The above-referenced bill would add a new section of the Public Health Law to allow physicians to prescribe lethal doses of medication for the express purpose of ending a patient’s life.

The New York State Catholic Conference opposes this legislation for the reasons outlined below.

We would note that the title of the legislation itself – the “death with dignity act” — is biased against those persons who allow a natural death to occur, inferring that a natural death is somehow less dignified than assisted suicide. Similarly, language used throughout the legislation references “ending life in a humane and dignified manner,” suggesting that allowing natural death to occur is “inhumane and undignified.” We find this language to be biased and insulting. More

Re: A.506 Paulin / S.7 Lanza In relation to the Trafficking Victims Protection and Justice Act

Memorandum of Support

Take action on this bill HERE.
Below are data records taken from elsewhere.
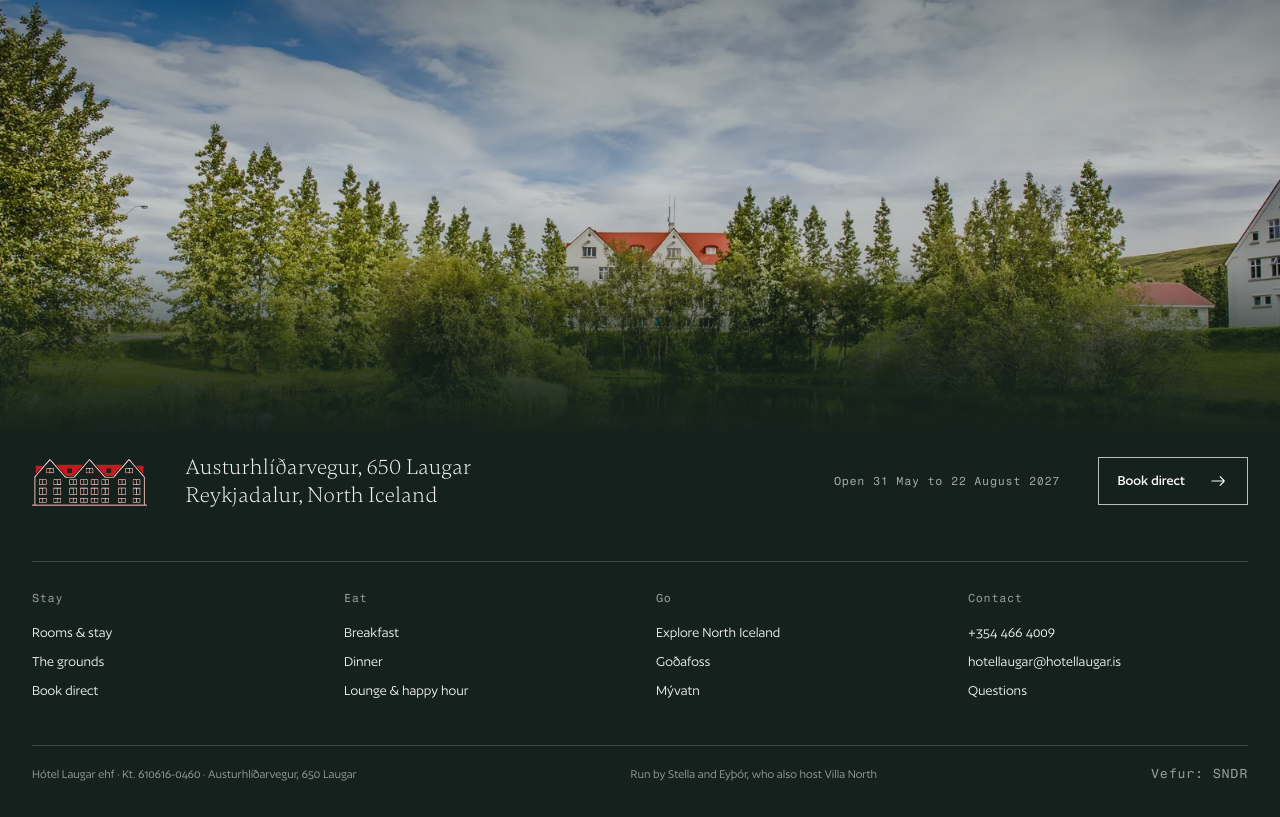
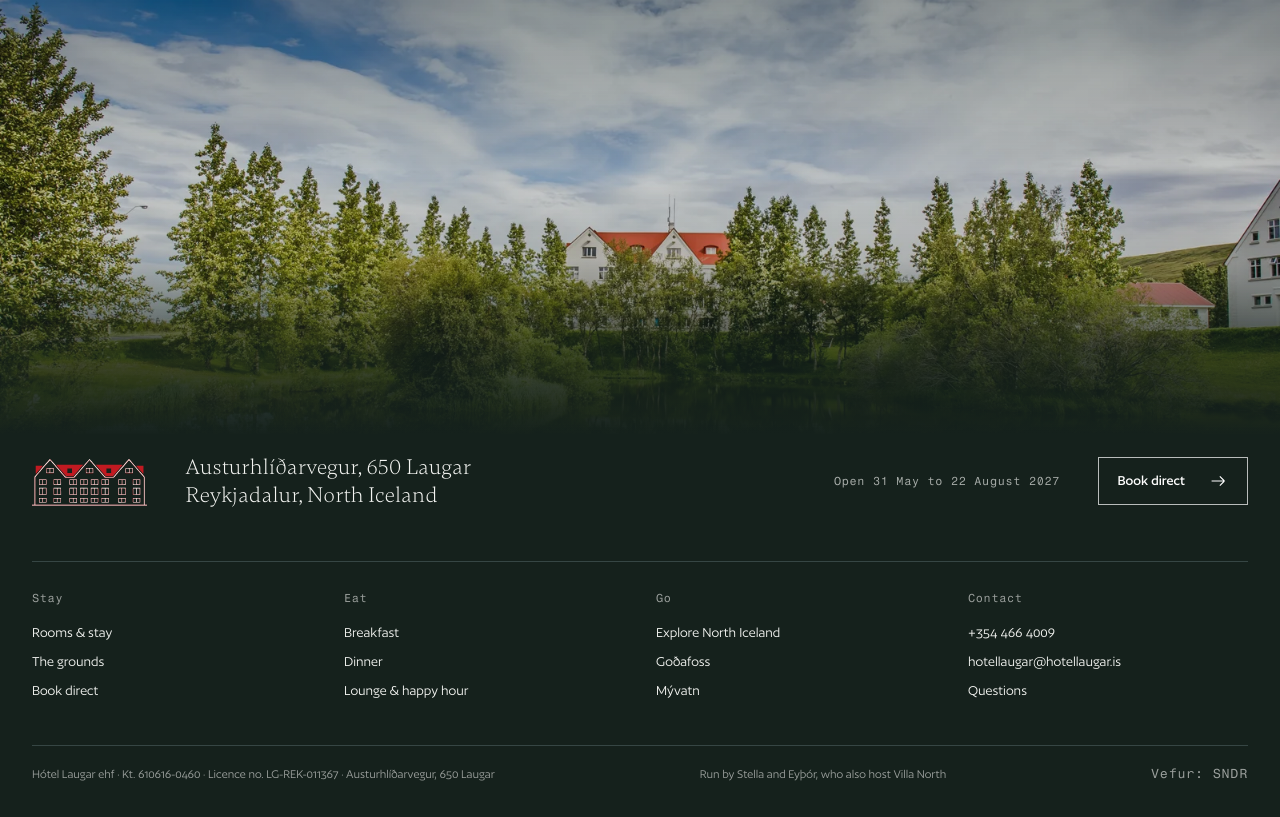
Before and after one commit to SindriMar02/hotellaugar-preview, a plain HTML site: page explore/index.html in a window 1280 px wide. Shown: the part 3159-3976 px from the top of the page. Drawn offline with Linux system fonts and the light colour scheme.

Commit message:
Deploy 174cdec (noindex preview)

```diff
--- a/explore/index.html
+++ b/explore/index.html
@@ -148,7 +148,7 @@
       <div><b>Contact</b><a href="tel:+3544664009">+354 466 4009</a><a href="mailto:hotellaugar@hotellaugar.is">hotellaugar@hotellaugar.is</a><a href="/hotellaugar-preview/questions/">Questions</a></div>
     </div>
     <div class="hl-foot__bottom">
-      <span>Hótel Laugar ehf · Kt. 610616-0460 · Austurhlíðarvegur, 650 Laugar</span>
+      <span>Hótel Laugar ehf · Kt. 610616-0460 · Licence no. LG-REK-011367 · Austurhlíðarvegur, 650 Laugar</span>
       <span>Run by Stella and Eyþór, who also host <a href="https://villanorth.is" rel="noopener">Villa North</a></span>
       <a class="sndr" href="https://sndrstudio.is" rel="noopener">Vefur: SNDR</a>
     </div>
```
Also changed, not shown: food/index.html (+1 -1 lines), index.html (+1 -1 lines), questions/index.html (+1 -1 lines), rooms/index.html (+1 -1 lines).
This legislation, already passed unanimously by the Senate, would increase criminal penalties and facilitate prosecutions of those who buy and sell sex slaves in the human trafficking industry in New York State. The New York State Catholic Conference supports this measure and urges its enactment into law.

Human trafficking is a grave and unacceptable human rights violation of the highest order. It is a horrific crime, often perpetrated against innocent children, most of them female, who are being trafficked for prostitution, pornography and other forms of sexual exploitation. More

S.1976, Golden / A.2551, Cusick: In relation to establishing the Education Investment Tax Credit

Memorandum of Support

Take action on this bill HERE.

The above-referenced legislation would generate increased funding for education by enhancing tax benefits for charitable donations to public schools and scholarships programs. The New York State Catholic Conference strongly supports these measures and urges enactment.

One of the greatest challenges facing policy makers and educators is the funding of our education system. School officials, whether in the public school sector or the religious and independent school sector, continuously grapple with rising costs, fluctuating state and federal aid, and an unstable economy. As a result of these ever-changing dynamics, valuable educational programs in public schools are often reduced, eliminated or never actually started and there are insufficient scholarships available for families seeking them. More

Senate Bills 1-8: In relation to safeguarding women in NYS law

Memorandum of Support

Thank your Senator HERE.

The above-referenced bills all passed the Senate unanimously on January 12, 2015. These bills would close various loopholes in current law and make important advancements for women by:

  • assisting victims of domestic violence (S.5 and S.6);
  • ending pregnancy/family discrimination in the workplace (S.4 and S.8);
  • strengthening laws against sex trafficking (S.7);
  • protecting women from sexual harassment (S.2); and
  • safeguarding women from various other forms of discrimination (S.1 and S.3).

The New York State Catholic Conference supports these bills and urges swift approval by the Assembly. More